Data excerpts:
===============
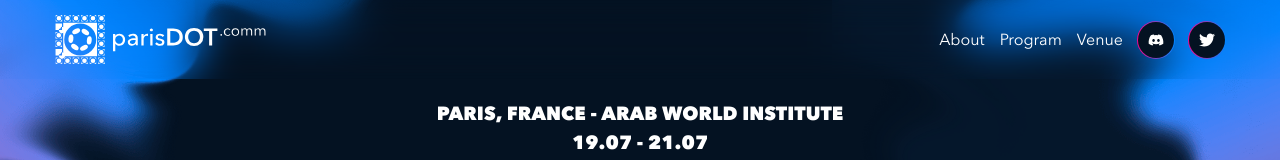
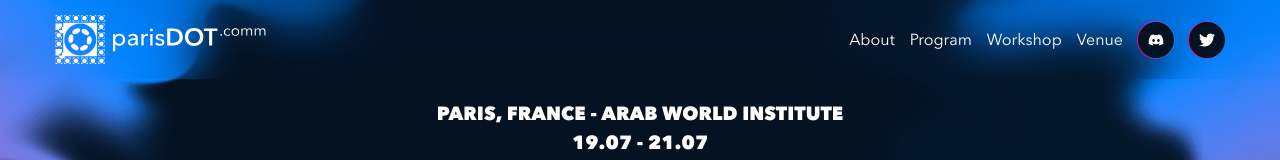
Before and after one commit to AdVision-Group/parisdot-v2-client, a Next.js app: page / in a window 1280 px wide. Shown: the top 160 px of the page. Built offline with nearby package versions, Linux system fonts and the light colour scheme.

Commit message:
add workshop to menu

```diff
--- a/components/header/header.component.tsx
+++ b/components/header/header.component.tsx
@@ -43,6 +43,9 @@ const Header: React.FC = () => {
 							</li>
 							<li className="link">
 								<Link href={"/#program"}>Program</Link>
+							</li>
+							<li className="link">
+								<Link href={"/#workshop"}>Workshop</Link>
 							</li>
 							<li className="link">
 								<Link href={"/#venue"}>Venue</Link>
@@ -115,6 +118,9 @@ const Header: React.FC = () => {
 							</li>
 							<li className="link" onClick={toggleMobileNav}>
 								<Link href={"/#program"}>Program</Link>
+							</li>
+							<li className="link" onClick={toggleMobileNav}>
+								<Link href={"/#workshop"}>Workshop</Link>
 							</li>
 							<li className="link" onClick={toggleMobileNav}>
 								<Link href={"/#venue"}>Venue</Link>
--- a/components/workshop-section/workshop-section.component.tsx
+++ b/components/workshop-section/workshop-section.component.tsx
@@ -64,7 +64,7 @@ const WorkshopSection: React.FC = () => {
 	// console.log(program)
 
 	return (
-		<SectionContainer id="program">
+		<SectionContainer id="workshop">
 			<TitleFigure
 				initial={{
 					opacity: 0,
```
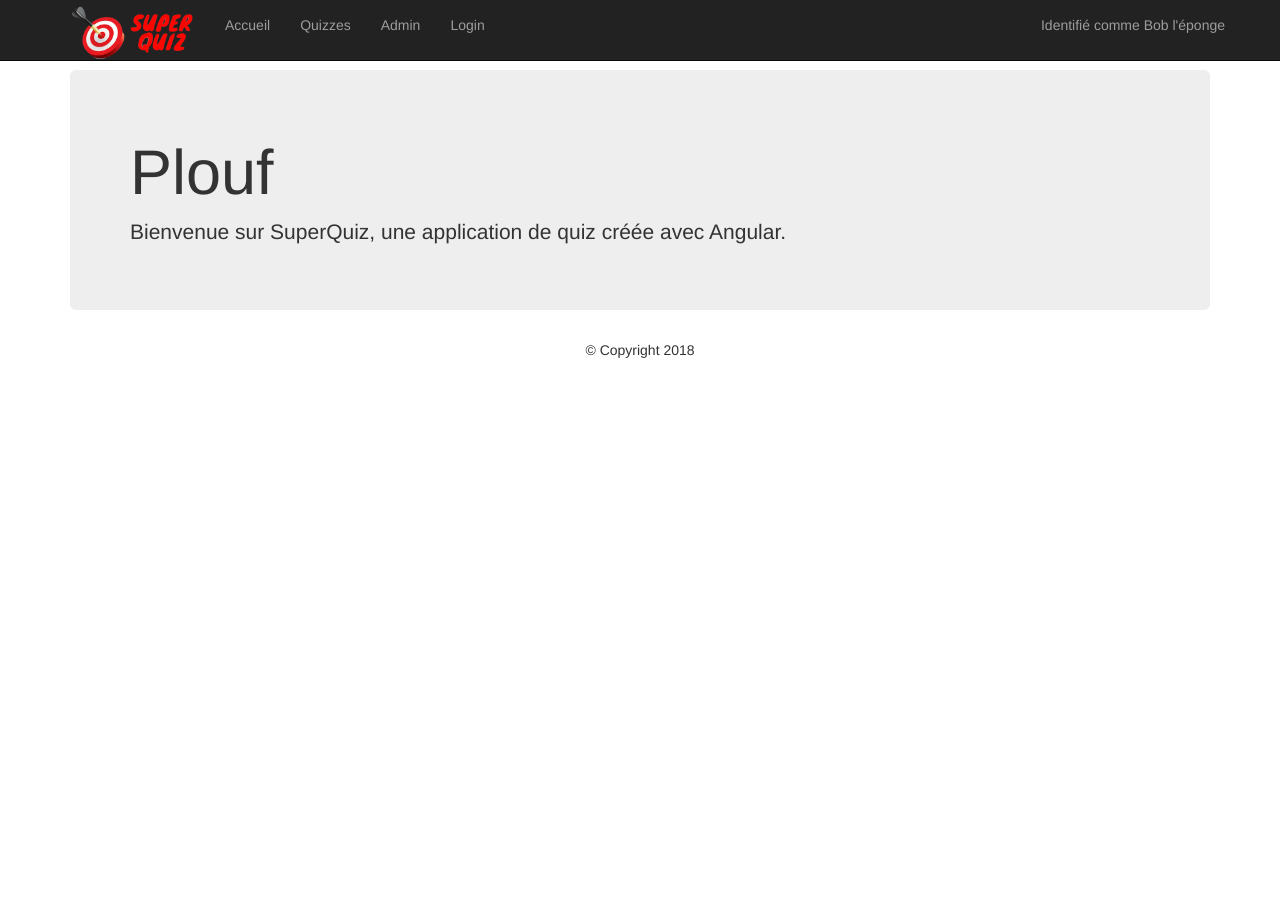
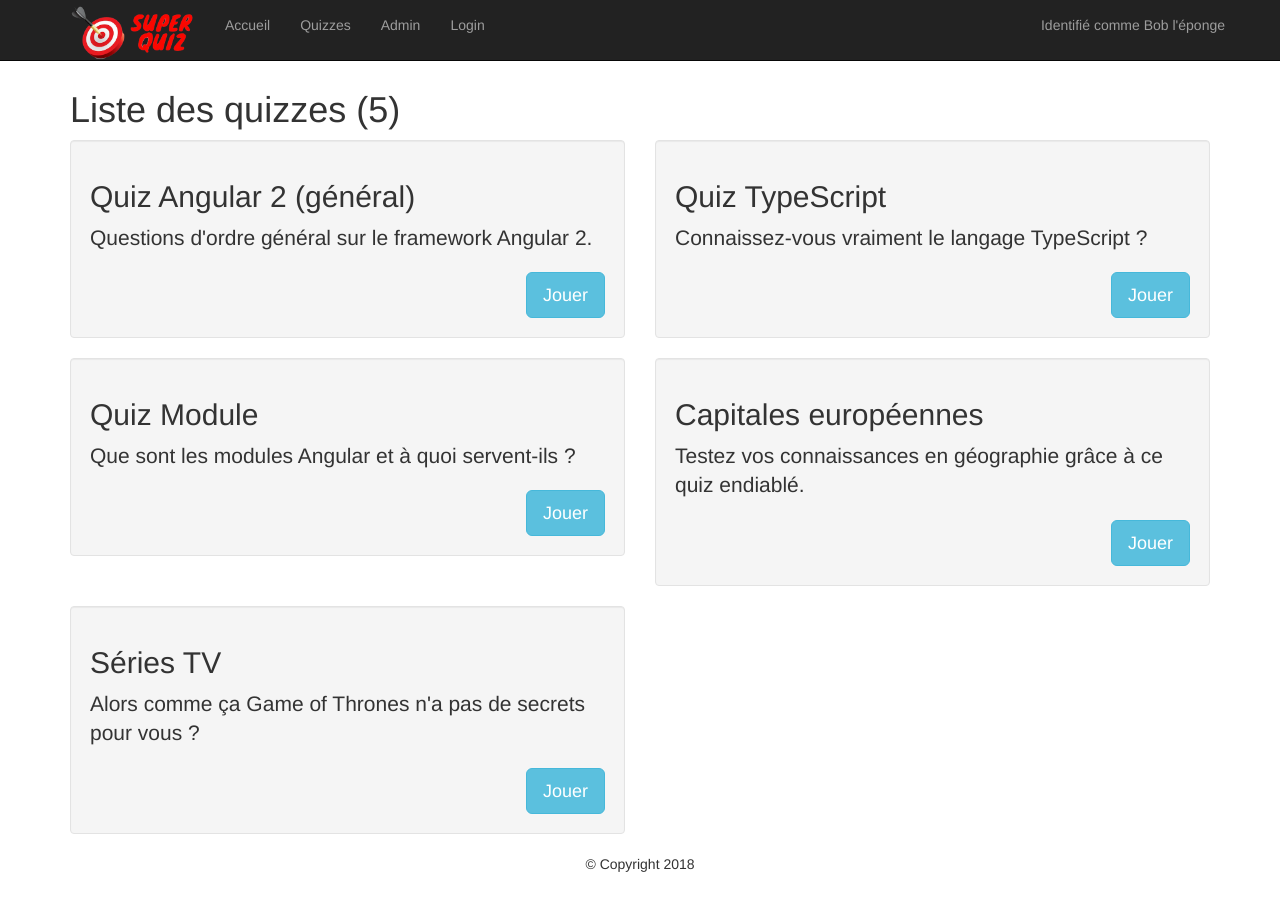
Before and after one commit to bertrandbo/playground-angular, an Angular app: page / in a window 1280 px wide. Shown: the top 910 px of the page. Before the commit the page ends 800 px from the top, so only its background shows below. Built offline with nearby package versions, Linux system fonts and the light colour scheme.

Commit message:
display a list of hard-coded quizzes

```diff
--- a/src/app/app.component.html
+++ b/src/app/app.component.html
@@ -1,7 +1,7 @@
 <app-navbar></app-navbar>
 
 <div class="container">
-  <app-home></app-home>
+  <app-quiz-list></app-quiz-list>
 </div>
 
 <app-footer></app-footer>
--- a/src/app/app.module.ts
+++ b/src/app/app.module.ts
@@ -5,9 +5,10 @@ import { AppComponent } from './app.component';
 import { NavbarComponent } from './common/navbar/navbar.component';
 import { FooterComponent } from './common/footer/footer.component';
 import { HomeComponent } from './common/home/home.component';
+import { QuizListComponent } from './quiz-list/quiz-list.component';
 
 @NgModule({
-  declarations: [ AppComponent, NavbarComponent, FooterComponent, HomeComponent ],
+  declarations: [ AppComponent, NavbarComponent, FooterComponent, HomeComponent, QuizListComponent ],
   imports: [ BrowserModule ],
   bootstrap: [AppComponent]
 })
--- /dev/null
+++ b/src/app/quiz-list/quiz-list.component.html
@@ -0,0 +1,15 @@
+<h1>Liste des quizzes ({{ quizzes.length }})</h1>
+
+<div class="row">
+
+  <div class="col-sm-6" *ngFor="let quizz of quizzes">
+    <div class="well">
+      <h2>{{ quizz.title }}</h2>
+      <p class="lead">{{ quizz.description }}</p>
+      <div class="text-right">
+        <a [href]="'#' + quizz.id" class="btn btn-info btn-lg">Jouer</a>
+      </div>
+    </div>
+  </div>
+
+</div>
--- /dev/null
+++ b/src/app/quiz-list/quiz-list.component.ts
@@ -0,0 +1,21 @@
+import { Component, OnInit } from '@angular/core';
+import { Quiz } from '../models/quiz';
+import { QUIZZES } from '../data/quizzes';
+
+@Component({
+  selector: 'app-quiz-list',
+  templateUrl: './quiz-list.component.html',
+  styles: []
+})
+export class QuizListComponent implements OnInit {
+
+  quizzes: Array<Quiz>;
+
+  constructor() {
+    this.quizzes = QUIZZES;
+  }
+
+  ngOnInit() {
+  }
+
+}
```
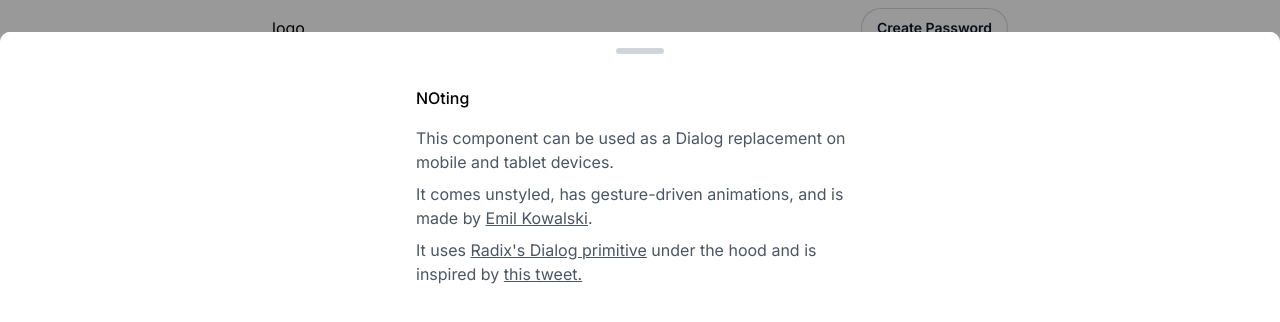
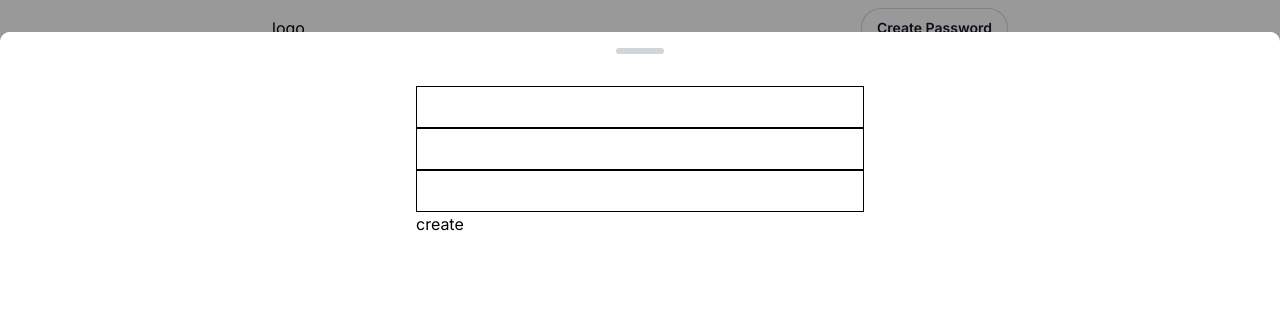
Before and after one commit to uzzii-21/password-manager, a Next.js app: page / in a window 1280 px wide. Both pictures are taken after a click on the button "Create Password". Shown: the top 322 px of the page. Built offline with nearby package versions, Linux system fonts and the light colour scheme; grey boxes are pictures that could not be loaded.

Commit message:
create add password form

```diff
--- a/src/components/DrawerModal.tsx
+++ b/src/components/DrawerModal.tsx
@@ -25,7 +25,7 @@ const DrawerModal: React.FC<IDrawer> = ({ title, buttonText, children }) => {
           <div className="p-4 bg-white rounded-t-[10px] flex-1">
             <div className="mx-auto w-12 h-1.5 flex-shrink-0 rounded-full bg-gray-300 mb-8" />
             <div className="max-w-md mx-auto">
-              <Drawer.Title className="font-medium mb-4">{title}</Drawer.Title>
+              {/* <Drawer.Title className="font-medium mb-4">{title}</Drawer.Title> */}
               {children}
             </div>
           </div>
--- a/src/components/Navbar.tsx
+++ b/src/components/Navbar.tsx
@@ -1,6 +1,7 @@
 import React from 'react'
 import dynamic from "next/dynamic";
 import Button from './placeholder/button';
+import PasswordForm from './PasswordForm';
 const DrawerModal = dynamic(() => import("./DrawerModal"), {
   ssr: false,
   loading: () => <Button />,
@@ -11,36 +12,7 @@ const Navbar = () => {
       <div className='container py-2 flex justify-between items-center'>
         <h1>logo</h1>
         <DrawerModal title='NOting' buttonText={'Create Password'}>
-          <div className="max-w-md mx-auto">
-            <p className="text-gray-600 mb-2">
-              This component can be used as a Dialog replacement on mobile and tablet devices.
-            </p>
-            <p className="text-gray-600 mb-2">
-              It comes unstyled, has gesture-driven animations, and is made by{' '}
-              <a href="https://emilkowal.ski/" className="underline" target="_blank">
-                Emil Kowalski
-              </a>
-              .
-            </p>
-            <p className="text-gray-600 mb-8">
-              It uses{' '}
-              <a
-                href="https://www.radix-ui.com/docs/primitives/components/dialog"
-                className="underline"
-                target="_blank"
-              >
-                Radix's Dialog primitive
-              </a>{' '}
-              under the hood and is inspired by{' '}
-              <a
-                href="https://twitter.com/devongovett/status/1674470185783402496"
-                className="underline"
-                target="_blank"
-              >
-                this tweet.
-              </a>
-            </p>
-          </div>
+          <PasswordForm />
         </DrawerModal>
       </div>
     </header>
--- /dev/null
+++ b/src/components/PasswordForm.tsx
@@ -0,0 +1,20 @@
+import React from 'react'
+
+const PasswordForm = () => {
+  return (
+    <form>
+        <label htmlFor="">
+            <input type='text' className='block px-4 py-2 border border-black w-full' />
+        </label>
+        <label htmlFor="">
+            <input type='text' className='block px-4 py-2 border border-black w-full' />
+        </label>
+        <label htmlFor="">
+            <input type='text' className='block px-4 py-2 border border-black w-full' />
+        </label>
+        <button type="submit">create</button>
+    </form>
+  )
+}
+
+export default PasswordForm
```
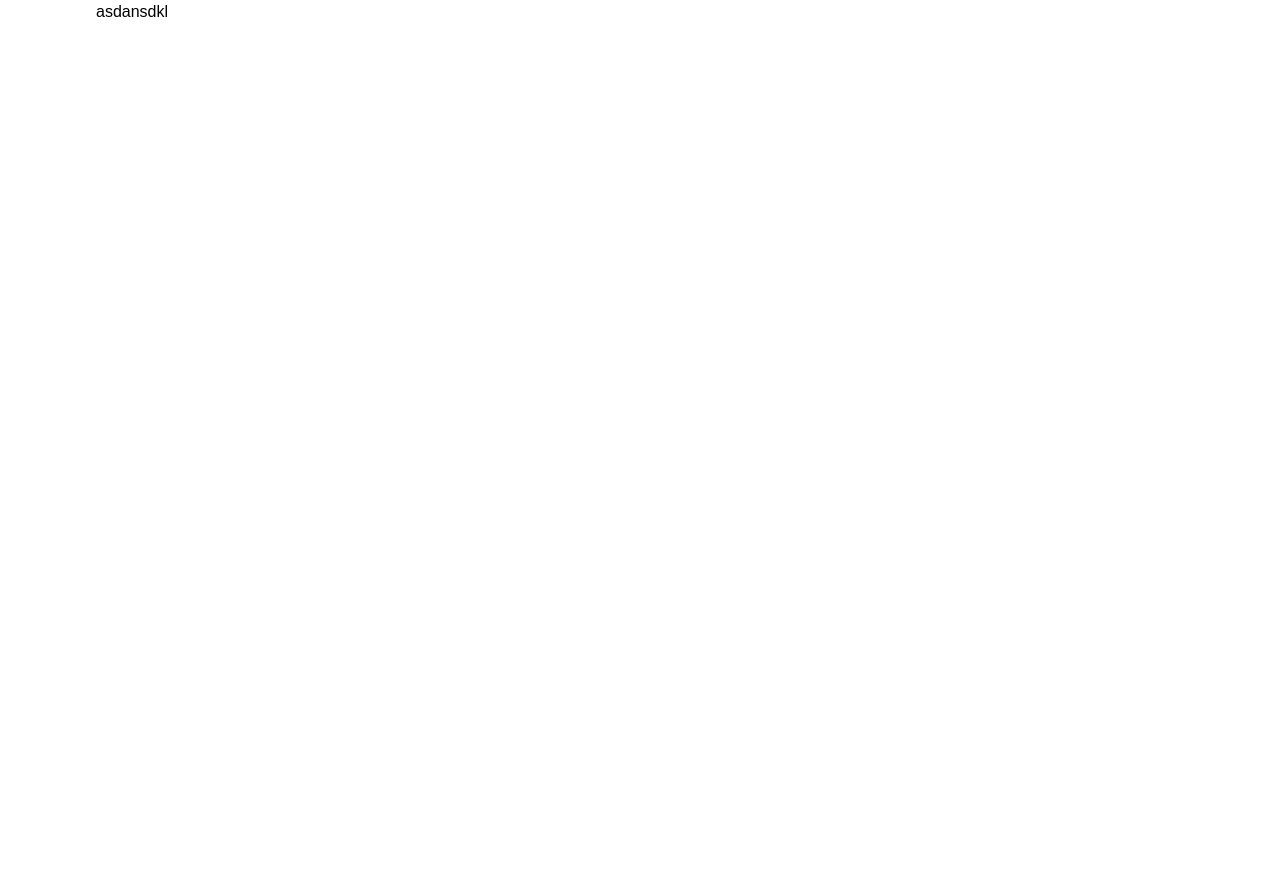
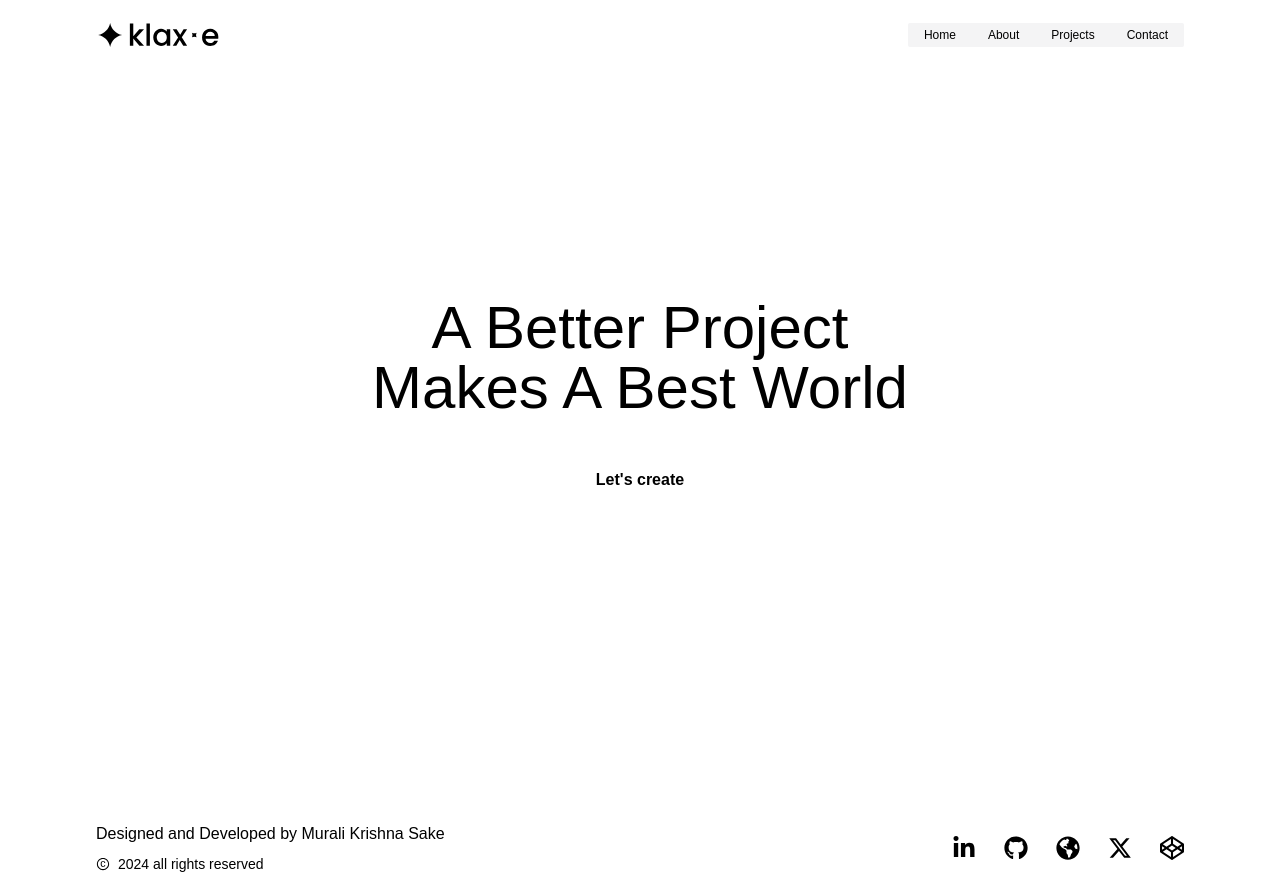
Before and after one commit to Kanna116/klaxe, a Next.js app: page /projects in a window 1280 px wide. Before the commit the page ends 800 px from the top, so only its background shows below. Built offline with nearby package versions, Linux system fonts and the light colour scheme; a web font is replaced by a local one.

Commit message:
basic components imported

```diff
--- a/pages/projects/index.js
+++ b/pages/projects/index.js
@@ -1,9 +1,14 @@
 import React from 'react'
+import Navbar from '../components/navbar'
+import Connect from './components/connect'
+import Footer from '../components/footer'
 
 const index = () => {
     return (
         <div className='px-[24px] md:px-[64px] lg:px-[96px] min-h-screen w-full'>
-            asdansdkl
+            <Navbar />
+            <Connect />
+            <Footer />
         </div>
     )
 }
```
===============
### Assignment
Across all the records above, how many lines hold the word "auto"? Answer with only that number.

### Exercise output
3